▶ Brief:
Images appear in the records below; leave them out and repeat everything else exactly.

══════

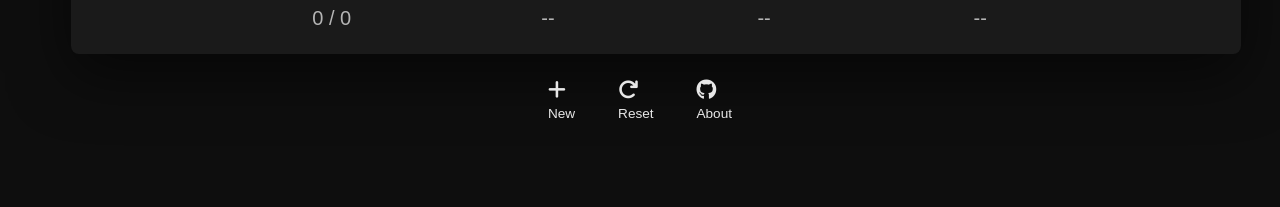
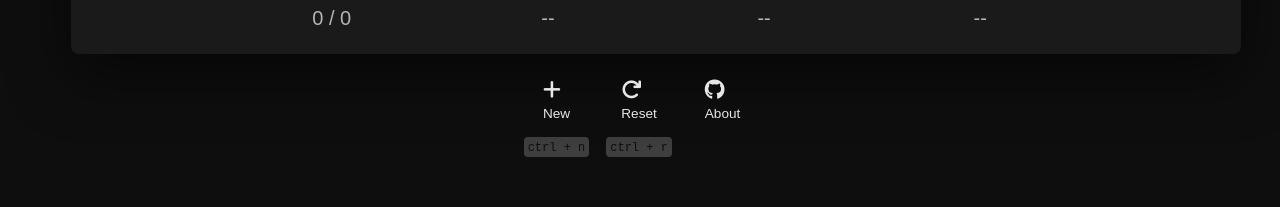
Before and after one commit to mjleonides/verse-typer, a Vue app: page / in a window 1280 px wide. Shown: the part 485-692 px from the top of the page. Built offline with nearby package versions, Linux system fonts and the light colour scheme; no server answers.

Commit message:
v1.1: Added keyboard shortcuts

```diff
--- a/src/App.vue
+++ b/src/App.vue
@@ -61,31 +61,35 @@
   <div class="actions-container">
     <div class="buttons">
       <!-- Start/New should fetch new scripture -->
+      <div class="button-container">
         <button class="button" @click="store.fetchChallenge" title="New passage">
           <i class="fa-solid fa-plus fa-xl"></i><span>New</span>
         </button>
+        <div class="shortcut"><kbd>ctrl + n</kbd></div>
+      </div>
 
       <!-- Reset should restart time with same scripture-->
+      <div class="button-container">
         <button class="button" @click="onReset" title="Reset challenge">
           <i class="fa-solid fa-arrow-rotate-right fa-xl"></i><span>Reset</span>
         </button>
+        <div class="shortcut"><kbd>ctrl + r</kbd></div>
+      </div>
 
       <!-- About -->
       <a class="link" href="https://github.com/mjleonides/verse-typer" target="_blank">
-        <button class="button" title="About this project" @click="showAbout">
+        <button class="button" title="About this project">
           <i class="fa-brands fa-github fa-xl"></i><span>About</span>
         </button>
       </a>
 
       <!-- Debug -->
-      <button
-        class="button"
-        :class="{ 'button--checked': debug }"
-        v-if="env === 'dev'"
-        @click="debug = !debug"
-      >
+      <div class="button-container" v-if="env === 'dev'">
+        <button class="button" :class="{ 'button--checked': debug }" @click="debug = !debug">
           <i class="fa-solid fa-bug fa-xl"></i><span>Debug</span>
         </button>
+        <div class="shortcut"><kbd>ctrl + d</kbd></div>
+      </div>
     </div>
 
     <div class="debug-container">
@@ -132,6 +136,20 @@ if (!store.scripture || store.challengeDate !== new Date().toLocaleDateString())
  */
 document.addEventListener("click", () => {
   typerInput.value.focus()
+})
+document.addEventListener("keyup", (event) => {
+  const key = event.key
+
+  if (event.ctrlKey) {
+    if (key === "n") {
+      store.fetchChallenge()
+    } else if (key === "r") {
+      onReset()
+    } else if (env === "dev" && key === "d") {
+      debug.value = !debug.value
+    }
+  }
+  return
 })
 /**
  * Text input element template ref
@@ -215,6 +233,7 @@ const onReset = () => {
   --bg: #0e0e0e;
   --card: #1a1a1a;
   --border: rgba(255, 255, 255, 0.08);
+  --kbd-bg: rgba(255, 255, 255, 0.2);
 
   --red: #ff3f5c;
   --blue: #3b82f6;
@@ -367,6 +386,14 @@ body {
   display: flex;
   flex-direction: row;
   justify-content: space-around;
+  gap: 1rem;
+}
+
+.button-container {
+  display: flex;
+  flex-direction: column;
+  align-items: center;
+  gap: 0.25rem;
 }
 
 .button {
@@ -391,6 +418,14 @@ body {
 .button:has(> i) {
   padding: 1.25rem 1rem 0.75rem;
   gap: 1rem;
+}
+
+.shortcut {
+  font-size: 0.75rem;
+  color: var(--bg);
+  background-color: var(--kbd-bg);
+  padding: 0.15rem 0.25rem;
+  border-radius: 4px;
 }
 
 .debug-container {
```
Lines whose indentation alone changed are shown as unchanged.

══════

▶ Task answer:
Before and after one commit to mjleonides/verse-typer, a Vue app: page / in a window 1280 px wide. Shown: the part 485-692 px from the top of the page. Built offline with nearby package versions, Linux system fonts and the light colour scheme; no server answers.

Commit message:
v1.1: Added keyboard shortcuts

```diff
--- a/src/App.vue
+++ b/src/App.vue
@@ -61,31 +61,35 @@
   <div class="actions-container">
     <div class="buttons">
       <!-- Start/New should fetch new scripture -->
+      <div class="button-container">
         <button class="button" @click="store.fetchChallenge" title="New passage">
           <i class="fa-solid fa-plus fa-xl"></i><span>New</span>
         </button>
+        <div class="shortcut"><kbd>ctrl + n</kbd></div>
+      </div>
 
       <!-- Reset should restart time with same scripture-->
+      <div class="button-container">
         <button class="button" @click="onReset" title="Reset challenge">
           <i class="fa-solid fa-arrow-rotate-right fa-xl"></i><span>Reset</span>
         </button>
+        <div class="shortcut"><kbd>ctrl + r</kbd></div>
+      </div>
 
       <!-- About -->
       <a class="link" href="https://github.com/mjleonides/verse-typer" target="_blank">
-        <button class="button" title="About this project" @click="showAbout">
+        <button class="button" title="About this project">
           <i class="fa-brands fa-github fa-xl"></i><span>About</span>
         </button>
       </a>
 
       <!-- Debug -->
-      <button
-        class="button"
-        :class="{ 'button--checked': debug }"
-        v-if="env === 'dev'"
-        @click="debug = !debug"
-      >
+      <div class="button-container" v-if="env === 'dev'">
+        <button class="button" :class="{ 'button--checked': debug }" @click="debug = !debug">
           <i class="fa-solid fa-bug fa-xl"></i><span>Debug</span>
         </button>
+        <div class="shortcut"><kbd>ctrl + d</kbd></div>
+      </div>
     </div>
 
     <div class="debug-container">
@@ -132,6 +136,20 @@ if (!store.scripture || store.challengeDate !== new Date().toLocaleDateString())
  */
 document.addEventListener("click", () => {
   typerInput.value.focus()
+})
+document.addEventListener("keyup", (event) => {
+  const key = event.key
+
+  if (event.ctrlKey) {
+    if (key === "n") {
+      store.fetchChallenge()
+    } else if (key === "r") {
+      onReset()
+    } else if (env === "dev" && key === "d") {
+      debug.value = !debug.value
+    }
+  }
+  return
 })
 /**
  * Text input element template ref
@@ -215,6 +233,7 @@ const onReset = () => {
   --bg: #0e0e0e;
   --card: #1a1a1a;
   --border: rgba(255, 255, 255, 0.08);
+  --kbd-bg: rgba(255, 255, 255, 0.2);
 
   --red: #ff3f5c;
   --blue: #3b82f6;
@@ -367,6 +386,14 @@ body {
   display: flex;
   flex-direction: row;
   justify-content: space-around;
+  gap: 1rem;
+}
+
+.button-container {
+  display: flex;
+  flex-direction: column;
+  align-items: center;
+  gap: 0.25rem;
 }
 
 .button {
@@ -391,6 +418,14 @@ body {
 .button:has(> i) {
   padding: 1.25rem 1rem 0.75rem;
   gap: 1rem;
+}
+
+.shortcut {
+  font-size: 0.75rem;
+  color: var(--bg);
+  background-color: var(--kbd-bg);
+  padding: 0.15rem 0.25rem;
+  border-radius: 4px;
 }
 
 .debug-container {
```
Lines whose indentation alone changed are shown as unchanged.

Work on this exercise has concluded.